Just as two fishermen may discuss the catch, when Stand-In Central’s editor Ben Hauck and I find ourselves standing in on the same set, the dialogue occasionally turns to the job of standing in.

I recently saw a few problems arise from the deceptively simple job of sitting in–that is, standing in where there is only a single seated mark. I had made the comment that this task’s seeming simplicity was a potential trap for a stand-in.  That trap could be easily avoided simply by having it pointed out that sitting in can require you to be even more specific with your stand-in observation than when you’re supposed to stand.

From camera’s point of view, focusing a tight shot on a seated actor relies chiefly on how that actor has chosen to sit. With that in mind, here are a few things to take note of when watching the marking rehearsal.

Is the Actor Leaning Back, or Sitting Forward?

This is the most general and also the most important thing to watch out for, as this positioning has the most bearing on where the camera is focused.

Where Are the Actor’s Feet and Arms?

Take a look at where the actor has chosen to position his feet. Flat on the floor? Legs crossed? If crossed, at the knee? The ankle?

If at a bar, or against a table, what portion of the actor’s arms are on the table? Is he leaning deeply with the entire elbow and forearm flat against the surface? Perhaps, propping himself on just his elbows? Sitting upright with his hands in his lap?

Identifying what the actor has chosen to do with his feet and his arms will help you correctly emulate his exact position once you take over the mark.

What Is Your Actor Doing with Props, and When?

The props I find to have the most bearing on your position in the scene are cups and reading material.

If your actor is holding a book, magazine, or newspaper, where that prop is positioned will affect your eyeline.

Sips from a cup may change from take to take. However, noting the line on which your character reaches forward for his cup or puts it down is vital, as this action affects your positioning.

In Conclusion

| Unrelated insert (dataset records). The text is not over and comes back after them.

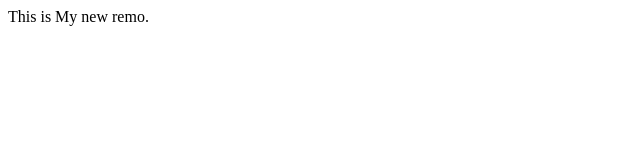
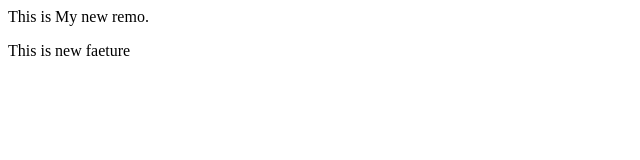
Before and after one commit to malikshafeeq804/LocalDemo, a plain HTML site: page index.html in a window 1280 px wide. Shown: the whole page, without its empty margins (0-640 px from the left). Drawn offline with Linux system fonts and the light colour scheme.

Commit message:
add new branch

```diff
--- a/index.html
+++ b/index.html
@@ -1 +1,2 @@
 <p>This is My new remo.</p>
+<P>This is new faeture</P>
```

A simple scene like when you’re sitting in can be an opportunity for you, the stand-in, to be even more specific with your performance. Errors will stand out in a scene without much blocking, so aim to impress even in even simplest of scenes.